Wasn't this cop on The Sopranos?

The brouhaha over the Plaxico Burress more-money-and-football-talent-than-brains shooting incident has brought out a few Second Amendment advocates (it doesn’t take much), including a guy from the Cato Institute who wrote this op-ed piece for the Wall Street Journal. I was struck by one phrase, a simple phrase, which often appears in the gun-control debate: “his constitutional right to bear arms.” I don’t deny Plaxico or any one else that right. But what I don’t get is, why some gun folks think it is, or should be, unconditional.

I know the Supreme Court gave the pro-gun side a boost with its recent decision in Heller, saying private ownership of guns for self-defense is perfectly OK and the District of Columbia can not ban handguns (though it did allow for some limits on gun ownership).

JP - my new legal hero

JP - my new legal hero

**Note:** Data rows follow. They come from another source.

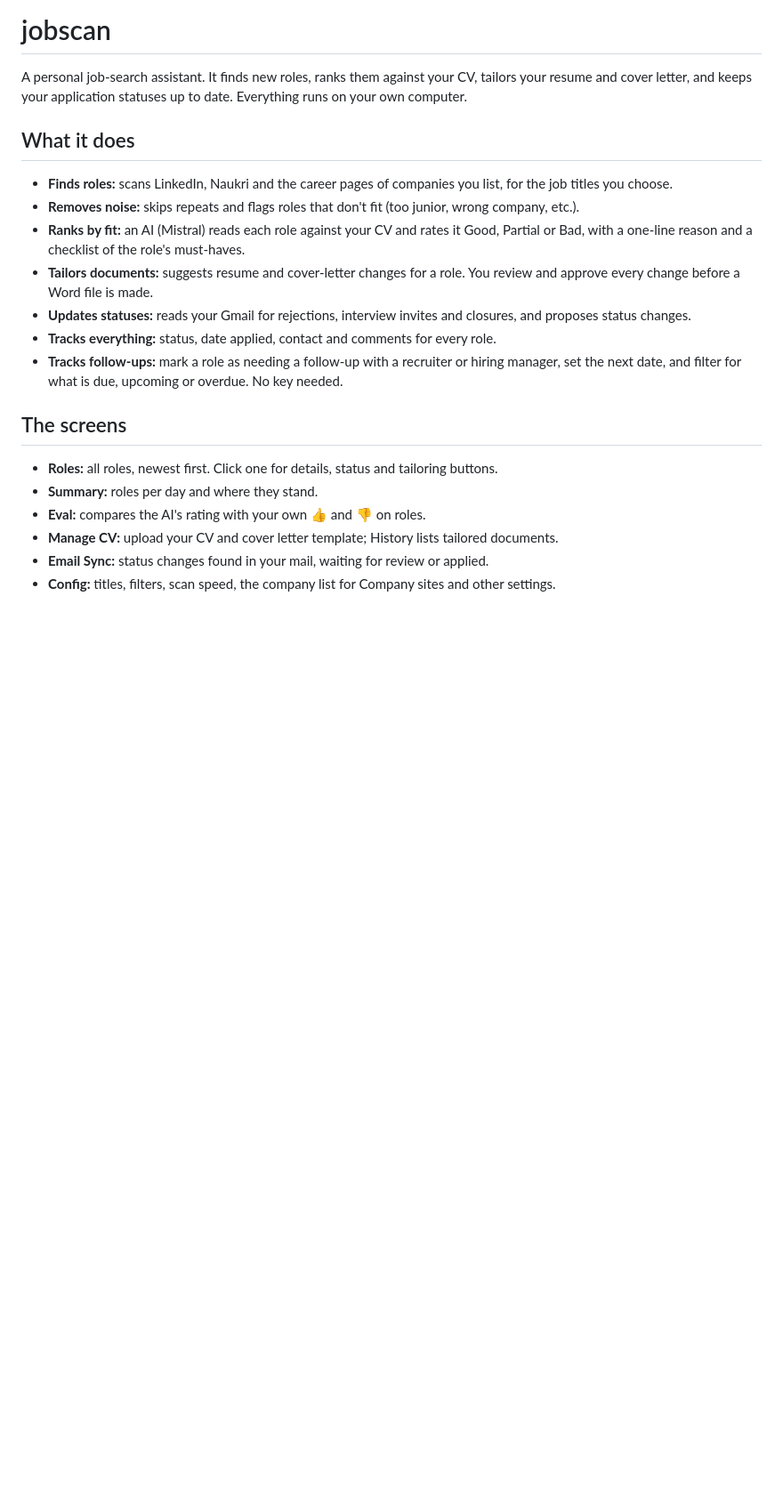
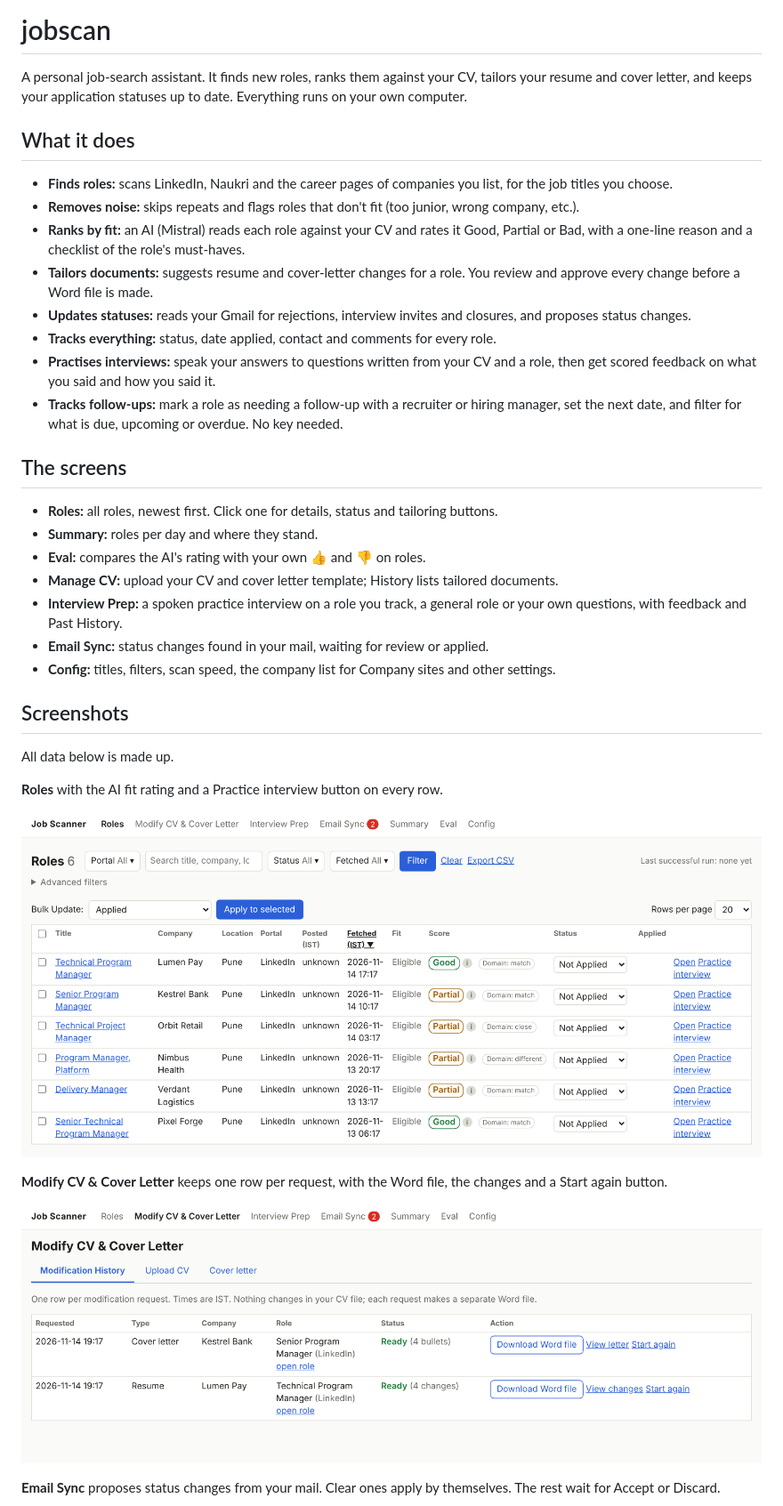
Before and after one commit to nikhil-tuli/job-search-tool, a Markdown page: README.md, the part around one of its changes. Shown at 89% size. GitHub-like rendering; pictures changed too: docs/screenshots/cv-history.png, docs/screenshots/roles.png; blank space fills up the shorter version.

```diff
--- a/README.md
+++ b/README.md
@@ -15,6 +15,7 @@ your own computer.
 - **Updates statuses:** reads your Gmail for rejections, interview invites and closures, and
   proposes status changes.
 - **Tracks everything:** status, date applied, contact and comments for every role.
+- **Practises interviews:** speak your answers to questions written from your CV and a role, then get scored feedback on what you said and how you said it.
 - **Tracks follow-ups:** mark a role as needing a follow-up with a recruiter or hiring manager,
   set the next date, and filter for what is due, upcoming or overdue. No key needed.
 
@@ -24,5 +25,21 @@ your own computer.
 - **Summary:** roles per day and where they stand.
 - **Eval:** compares the AI's rating with your own 👍 and 👎 on roles.
 - **Manage CV:** upload your CV and cover letter template; History lists tailored documents.
+- **Interview Prep:** a spoken practice interview on a role you track, a general role or your own questions, with feedback and Past History.
 - **Email Sync:** status changes found in your mail, waiting for review or applied.
 - **Config:** titles, filters, scan speed, the company list for Company sites and other settings.
+
+## Screenshots
+
+All data below is made up.
+
+**Roles** with the AI fit rating and a Practice interview button on every row.
+
+![Roles list](docs/screenshots/roles.png)
+
+**Modify CV & Cover Letter** keeps one row per request, with the Word file, the changes and a Start again button.
+
+![Modification History](docs/screenshots/cv-history.png)
+
+**Email Sync** proposes status changes from your mail. Clear ones apply by themselves. The rest wait for Accept or Discard.
+
```
Also changed, not shown: other parts of README.md (+15 -0 lines), docs/REQUIREMENTS.md (+29 -1 lines), docs/screenshots/email-sync.png, docs/screenshots/interview-feedback.png, docs/screenshots/interview-history.png, docs/screenshots/interview-start.png.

Then, John Paul Stevens, bless him, showed how once again the strict-constructionist gang, the originalists, led by Scalia, are just full of shit. (I love it when JP says Scalia’s argument is “feeble,” “overwrought,” and “failed”; the way the fur flies in the SC chambers!) They will ignore precedent and original intent whenever it suits their interests, as it did here. And it’s pretty scary, reading Stevens’s dissent, how blithely Scalia ignored facts and a unanimous-decision precedent to elevate his views on the right to own firearms.

But remember, I am not a legal scholar.

Still, even after Heller, the gun guys and gals seem like they will never be satisfied until they can buy and use any kind of gun, anywhere, any time. They choose to ignore, as the majority did in Heller, that the Second Amendment pretty clearly ties the right to own guns to the function of a militia. Now, I won’t go into the parsing that went on before and in Heller, and that still goes on, about which clause means what in that amendment, and that how you interpret the commas shapes how you construe the rights conveyed. Hell, I was not an English major, and I just don’t understand it. But compare the convoluted phrasing there to the oh-so-clear wording we have in the First Amendment. I am highlighting only the part regarding speech and the press:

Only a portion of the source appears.